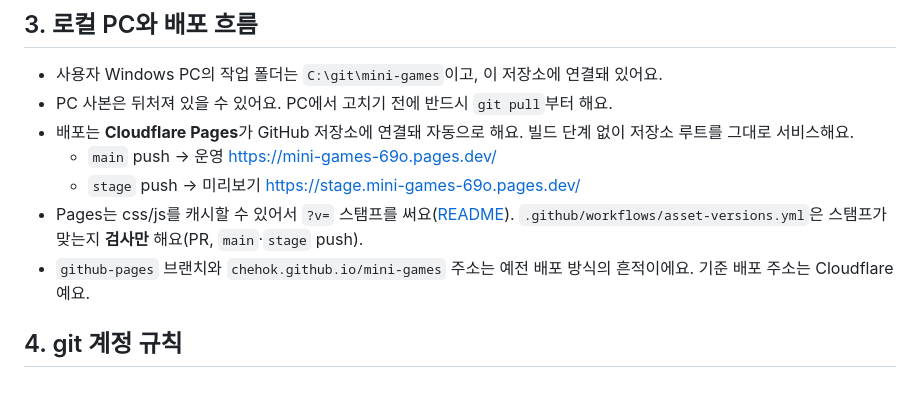
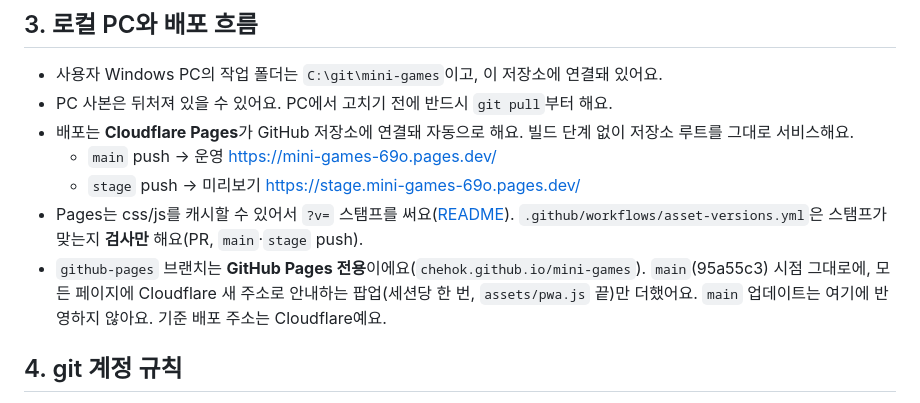
Before and after one commit to Chehok/mini-games, a Markdown page: AGENTS.md, the part around the change. Drawn GitHub-style.

Commit message:
AGENTS.md: github-pages 브랜치 용도(이전 안내 전용) 기록
Co-Authored-By: Claude Opus 5.5 <noreply@anthropic.com>
Claude-Session: https://claude.ai/code/session_01ERRGSGa4Jttp6asXvACA12

```diff
--- a/AGENTS.md
+++ b/AGENTS.md
@@ -40,7 +40,7 @@
   - `main` push → 운영 <https://mini-games-69o.pages.dev/>
   - `stage` push → 미리보기 <https://stage.mini-games-69o.pages.dev/>
 - Pages는 css/js를 캐시할 수 있어서 `?v=` 스탬프를 써요([README](README.md#github-pages-배포)). `.github/workflows/asset-versions.yml`은 스탬프가 맞는지 **검사만** 해요(PR, `main`·`stage` push).
-- `github-pages` 브랜치와 `chehok.github.io/mini-games` 주소는 예전 배포 방식의 흔적이에요. 기준 배포 주소는 Cloudflare예요.
+- `github-pages` 브랜치는 **GitHub Pages 전용**이에요(`chehok.github.io/mini-games`). `main`(95a55c3) 시점 그대로에, 모든 페이지에 Cloudflare 새 주소로 안내하는 팝업(세션당 한 번, `assets/pwa.js` 끝)만 더했어요. `main` 업데이트는 여기에 반영하지 않아요. 기준 배포 주소는 Cloudflare예요.
 
 ## 4. git 계정 규칙
 
```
__________________________________________________
Problem requirements: Without including any picture, reproduce all of the material exactly.

Answer below:
Before and after one commit to Chehok/mini-games, a Markdown page: AGENTS.md, the part around the change. Drawn GitHub-style.

Commit message:
AGENTS.md: github-pages 브랜치 용도(이전 안내 전용) 기록
Co-Authored-By: Claude Opus 5.5 <noreply@anthropic.com>
Claude-Session: https://claude.ai/code/session_01ERRGSGa4Jttp6asXvACA12

```diff
--- a/AGENTS.md
+++ b/AGENTS.md
@@ -40,7 +40,7 @@
   - `main` push → 운영 <https://mini-games-69o.pages.dev/>
   - `stage` push → 미리보기 <https://stage.mini-games-69o.pages.dev/>
 - Pages는 css/js를 캐시할 수 있어서 `?v=` 스탬프를 써요([README](README.md#github-pages-배포)). `.github/workflows/asset-versions.yml`은 스탬프가 맞는지 **검사만** 해요(PR, `main`·`stage` push).
-- `github-pages` 브랜치와 `chehok.github.io/mini-games` 주소는 예전 배포 방식의 흔적이에요. 기준 배포 주소는 Cloudflare예요.
+- `github-pages` 브랜치는 **GitHub Pages 전용**이에요(`chehok.github.io/mini-games`). `main`(95a55c3) 시점 그대로에, 모든 페이지에 Cloudflare 새 주소로 안내하는 팝업(세션당 한 번, `assets/pwa.js` 끝)만 더했어요. `main` 업데이트는 여기에 반영하지 않아요. 기준 배포 주소는 Cloudflare예요.
 
 ## 4. git 계정 규칙
 
```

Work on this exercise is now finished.